Unplugged in Beijing: 48 hours without a visa (or social media)

Foreign nationals from 54 countries, including the Philippines, are currently eligible for the 72/144-hour visa-free transit, offering stays of 24, 48, or 144 hours.

Stepping off the plane into Beijing’s bustling airport, I realized I would be disconnected from the digital world for the next 48 hours. Everything is blocked while in Beijing. No social media, no Google searches, no WhatsApp messages, no scrolling through Twitter or Facebook, and certainly no Instagram updates.

This would be about immersing myself in the heart of China’s capital city, relying solely on my instincts and interactions with the world around me. I was prepared. Or so I thought.

One of the perks of traveling to China is the convenience of entering the country visa-free for various purposes, for business, tourism, visiting relatives and friends, and transit for up to 15 days.

The Imperial City north gate in Beijing.

Foreign nationals from 54 countries are currently eligible for the 72/144-hour transit visa-free, offering stays of 24, 48, or 144 hours without the need for a traditional visa. It’s a hassle-free process upon arrival at the airport, allowing travelers to explore Beijing’s wonders without the burden of paperwork.

Holding a Philippine passport in hand while the rest of my family used Swiss passports, the process was indeed straightforward. However, be prepared for long and slow lines, especially during crowded travel periods. Ultimately, the immigration officer has the authority to decline your entry, but having a return ticket and a confirmed hotel booking made our approval swift. Just ensure that your passport qualifies for this visa category before flying.

First things first, ensure you have enough Chinese Yuan before going anywhere. While major credit cards like Visa, MasterCard, and Amex are generally accepted in China, many businesses will only accept cash. Unfortunately for us, most of the places we visited didn’t accept our cards, so we predominantly used cash. Foreign bank cards cannot be used in Chinese ATMs and other major establishments, including the Michelin-awarded restaurant we dined at, park entrances, and certain shopping outlets downtown.

Food vendors at the Donghuamen Night Market near the 700-year-old street Wangfujing.
Traditional houses and shops in the old town Nanluoguxiang.

I strongly recommend planning your itinerary with a travel agency located in the airport. They provide private tours and packages, covering everything from transportation to drivers and personalized recommendations for your itinerary. While they can’t guarantee English-speaking drivers, they’ll advise you to download Chinese dialect translator apps, many of which are free and downloadable without Wi-Fi.

With adrenaline pumping and no time to waste, we set out into the city, feeling liberated from our phones. Our first stop was the Beijing Zoo. Given the choice between the great giant pandas and the Great Wall, our daughter’s preference was our priority. Observing the pandas in their outdoor habitat was captivating, a unique experience distinct from our encounter with them at Hong Kong Ocean Park. The pandas can be viewed outdoors in the cold winter weather, much to the delight of all visitors.

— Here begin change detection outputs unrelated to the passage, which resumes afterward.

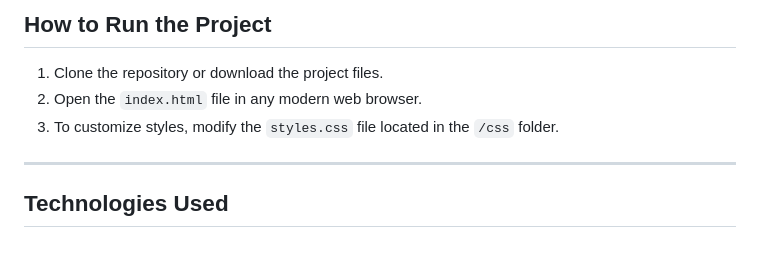
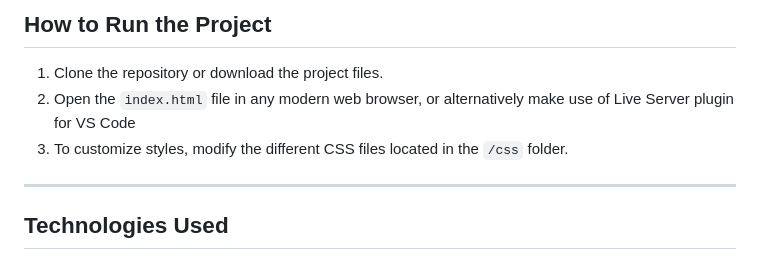
Before and after one commit to fredrikborgstein/javascript1, a Markdown page: README.md, the part around the change. Rendered like a GitHub page.

Commit message:
Some more README changes

```diff
--- a/README.md
+++ b/README.md
@@ -60,8 +60,8 @@ This project is part of the **Front-End Development** curriculum at Noroff Unive
 ## How to Run the Project
 
 1. Clone the repository or download the project files.
-2. Open the `index.html` file in any modern web browser.
-3. To customize styles, modify the `styles.css` file located in the `/css` folder.
+2. Open the `index.html` file in any modern web browser, or alternatively make use of Live Server plugin for VS Code
+3. To customize styles, modify the different CSS files located in the `/css` folder.
 
 ---
 
```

Seeking out the best local eateries, from noodle shops to dumpling joints, was an integral part of the trip. Exploring the diverse array of Chinese cuisine, which remains our favorite after Filipino dishes, was an adventure in itself. Glamorous styled chopsticks, real authentic noodles and dumplings—each bite was a revelation.

Sampling traditional Beijing cuisine, wandering through vibrant markets, and marveling at breathtaking architecture around every corner. From the majestic Forbidden City to the awe-inspiring Temple of Heaven and Tiananmen Square, every step felt like a journey back in time.

The Great Wall of China section near Beijing
Beijing’s modern skyline

Having a car at our beck and call saved us a lot of time navigating the city streets, although we still relied on the occasional help from our friendly driver. We truly maximized our 48-hour adventure. Language barriers was a real struggle at times, but we made it work.

The city’s remarkable cleanliness left an indelible impression on us too. There was not a single piece of trash anywhere. I thought Switzerland was clean, considered it truly the epitome of cleanliness but Beijing definitely surpassed that category.

I felt a sense of gratitude for this rare opportunity to disconnect and reconnect with the world on a deeper level. Forty-eight hours were just the perfect amount of time for a break from my phone—any longer than that in Beijing, and I might not have survived.

China welcomed me once again with open arms, reminiscent of my visit to Shanghai years back. The two cities are incomparable, with Shanghai being far more open than Beijing. However, Beijing offered not only a glimpse into its rich history and culture but also a reminder of the importance of being present in the moment.

Sometimes, the most meaningful experiences can’t be found on a screen—they’re waiting to be discovered in person.

The new lifestyle.